A stagnant air mass hovering over eastern Canada pushed the air quality index up to a "very unhealthy" 130 yesterday and the Metropolitan Washington Council of Governments issued the year's second air pollution alert.

The alert was issued at 1 p.m. and will be in effect at least until that time today, COG research assistant Lucille van Ommering said.

There is a 30 to 40 per cent chance of showers today, and rain could help alleviate the stagnant air conditions. If it does not rain, the bad air may plague the Washington area until late this evening or Sunday, according to COG and the National Weather Service.

Yesterday's temperatures rose to the high 80s and the relative humidity was around 50 per cent most of the day, according to the weather service. Hot and humid weather is forecast for much of the weekend.

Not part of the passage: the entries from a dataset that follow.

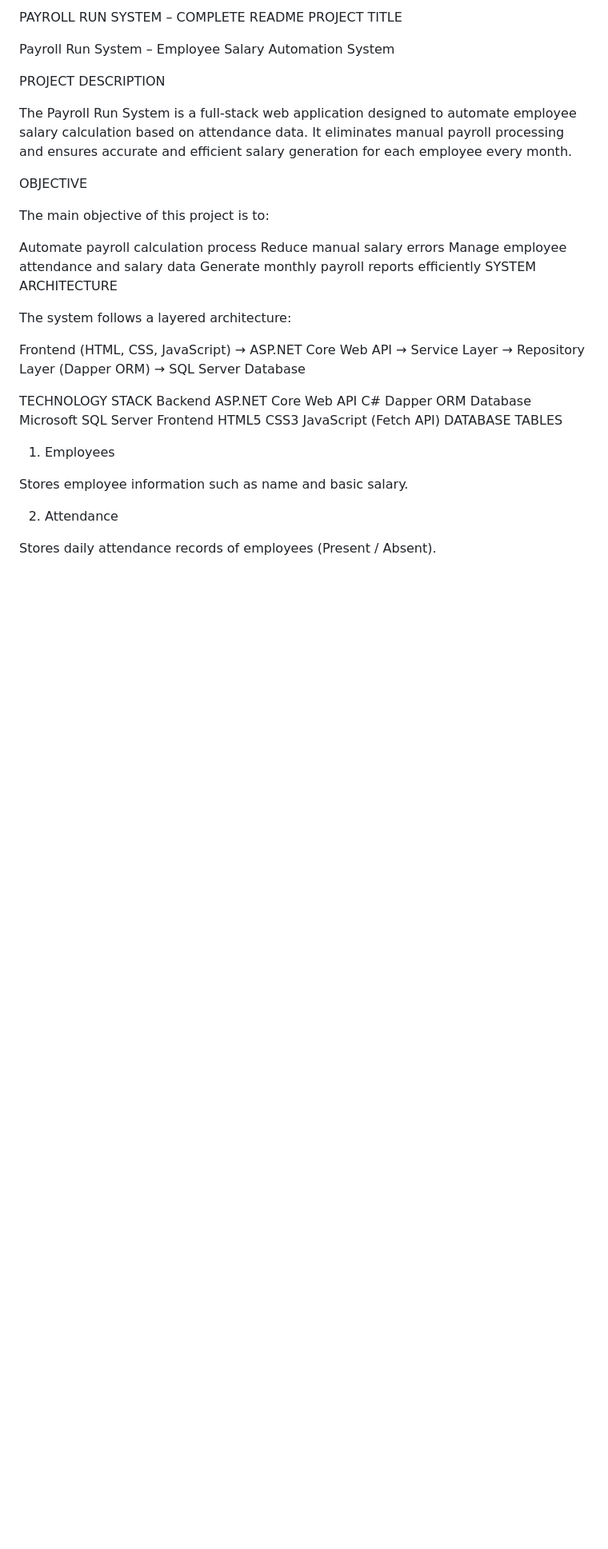
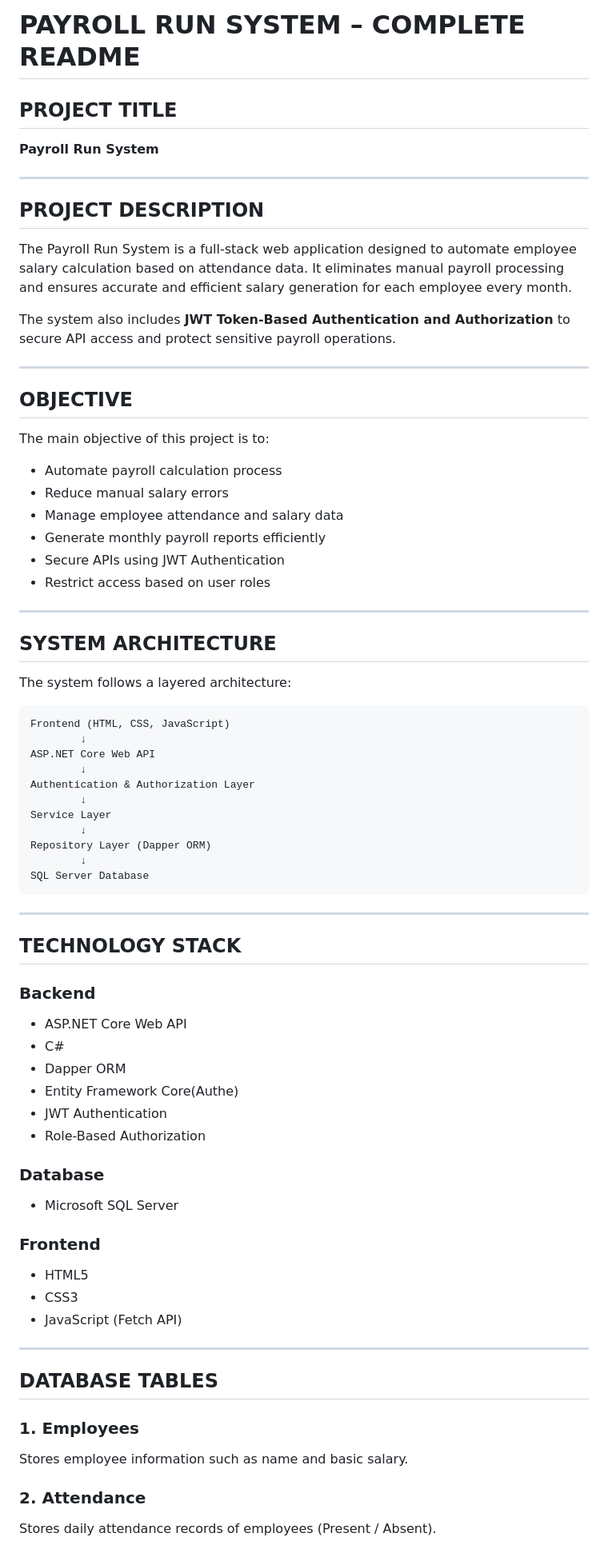
Before and after one commit to NileshKumbhar1719/PayrollRun.API, a Markdown page: README.md, the part around one of its changes. Shown at 80% size. Rendered like a GitHub page; blank space fills up the shorter version.

````diff
--- a/README.md
+++ b/README.md
@@ -1,47 +1,82 @@
- PAYROLL RUN SYSTEM – COMPLETE README
- PROJECT TITLE
+# PAYROLL RUN SYSTEM – COMPLETE README
 
-Payroll Run System – Employee Salary Automation System
+## PROJECT TITLE
 
- PROJECT DESCRIPTION
+**Payroll Run System**
+
+---
+
+## PROJECT DESCRIPTION
 
 The Payroll Run System is a full-stack web application designed to automate employee salary calculation based on attendance data. It eliminates manual payroll processing and ensures accurate and efficient salary generation for each employee every month.
 
- OBJECTIVE
+The system also includes **JWT Token-Based Authentication and Authorization** to secure API access and protect sensitive payroll operations.
+
+---
+
+## OBJECTIVE
 
 The main objective of this project is to:
 
-Automate payroll calculation process
-Reduce manual salary errors
-Manage employee attendance and salary data
-Generate monthly payroll reports efficiently
- SYSTEM ARCHITECTURE
+* Automate payroll calculation process
+* Reduce manual salary errors
+* Manage employee attendance and salary data
+* Generate monthly payroll reports efficiently
+* Secure APIs using JWT Authentication
+* Restrict access based on user roles
+
+---
+
+## SYSTEM ARCHITECTURE
 
 The system follows a layered architecture:
 
+```text
 Frontend (HTML, CSS, JavaScript)
-→ ASP.NET Core Web API
-→ Service Layer
-→ Repository Layer (Dapper ORM)
-→ SQL Server Database
+        ↓
+ASP.NET Core Web API
+        ↓
+Authentication & Authorization Layer
+        ↓
+Service Layer
+        ↓
+Repository Layer (Dapper ORM)
+        ↓
+SQL Server Database
+```
 
- TECHNOLOGY STACK
-Backend
-ASP.NET Core Web API
-C#
-Dapper ORM
-Database
-Microsoft SQL Server
-Frontend
-HTML5
-CSS3
-JavaScript (Fetch API)
- DATABASE TABLES
-1. Employees
+---
+
+## TECHNOLOGY STACK
+
+### Backend
+
+* ASP.NET Core Web API
+* C#
+* Dapper ORM
+* Entity Framework Core(Authe)
+* JWT Authentication
+* Role-Based Authorization
+
+### Database
+
+* Microsoft SQL Server
+
+### Frontend
+
+* HTML5
+* CSS3
+* JavaScript (Fetch API)
+
+---
+
+## DATABASE TABLES
+
+### 1. Employees
 
 Stores employee information such as name and basic salary.
 
-2. Attendance
+### 2. Attendance
 
 Stores daily attendance records of employees (Present / Absent).
 
````
Also changed, not shown: other parts of README.md (+239 -52 lines).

The air quality index of 130, measured at 3 p.m. at COG's Bethesda monitoring station, equalled the year's previous high registered May 17. The first air pollution alert was issued by COG May 20 and lasted until May 22, van Ommering said.

The highest reading during the previous alert was 110, but winds in the lower atmosphere were weaker, causing poorer dispersal of pollution. Yesterday five of COG's nine reporting stations had readings of 100 or more by 2 p.m.

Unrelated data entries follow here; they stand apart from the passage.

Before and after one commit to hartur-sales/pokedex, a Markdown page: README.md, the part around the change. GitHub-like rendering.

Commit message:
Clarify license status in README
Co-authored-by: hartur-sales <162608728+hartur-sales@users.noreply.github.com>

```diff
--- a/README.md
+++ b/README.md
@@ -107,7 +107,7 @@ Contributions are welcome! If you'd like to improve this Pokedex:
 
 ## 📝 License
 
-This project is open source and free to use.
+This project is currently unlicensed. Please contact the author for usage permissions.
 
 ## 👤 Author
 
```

Air quality descriptions were changed by COG June 6 to make the index consistent with new federal standards. Readings from 100 to 249, such as yesterday's, were previously called hazardous, but now are rated "very unhealthy."

Readings from 0 to 24 continue to be called good; those from 25 to 49 are still considered fair; those from 50 to 99 - previously divided in steps into poor and unhealthy - are rated unhealthy; those from 250 to 750 continue to be rated as dangerous, and above 750 are still rated as very dangerous.

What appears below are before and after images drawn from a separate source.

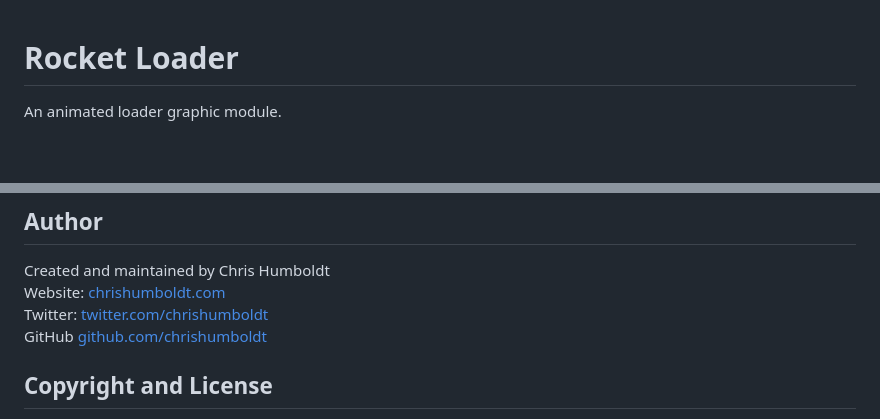
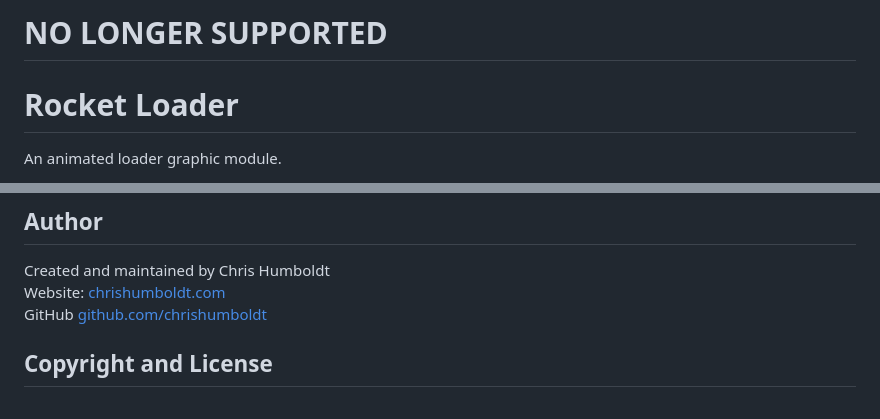
Before and after one commit to chrishumboldt/Rocket-Loader, a Markdown page: README.md, 2 parts joined by grey strips. GitHub-like rendering; blank space fills up the shorter version.

```diff
--- a/README.md
+++ b/README.md
@@ -1,3 +1,5 @@
+# NO LONGER SUPPORTED
+
 # Rocket Loader
 An animated loader graphic module.
 
@@ -84,7 +86,6 @@ The relevant minified CSS and JS will now be rebuilt.
 ## Author
 Created and maintained by Chris Humboldt<br>
 Website: <a href="http://chrishumboldt.com/">chrishumboldt.com</a><br>
-Twitter: <a href="https://twitter.com/chrishumboldt">twitter.com/chrishumboldt</a><br>
 GitHub <a href="https://github.com/chrishumboldt">github.com/chrishumboldt</a><br>
 
 ## Copyright and License
```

The highest reading recorded here was 180, on Aug. 1, 1975.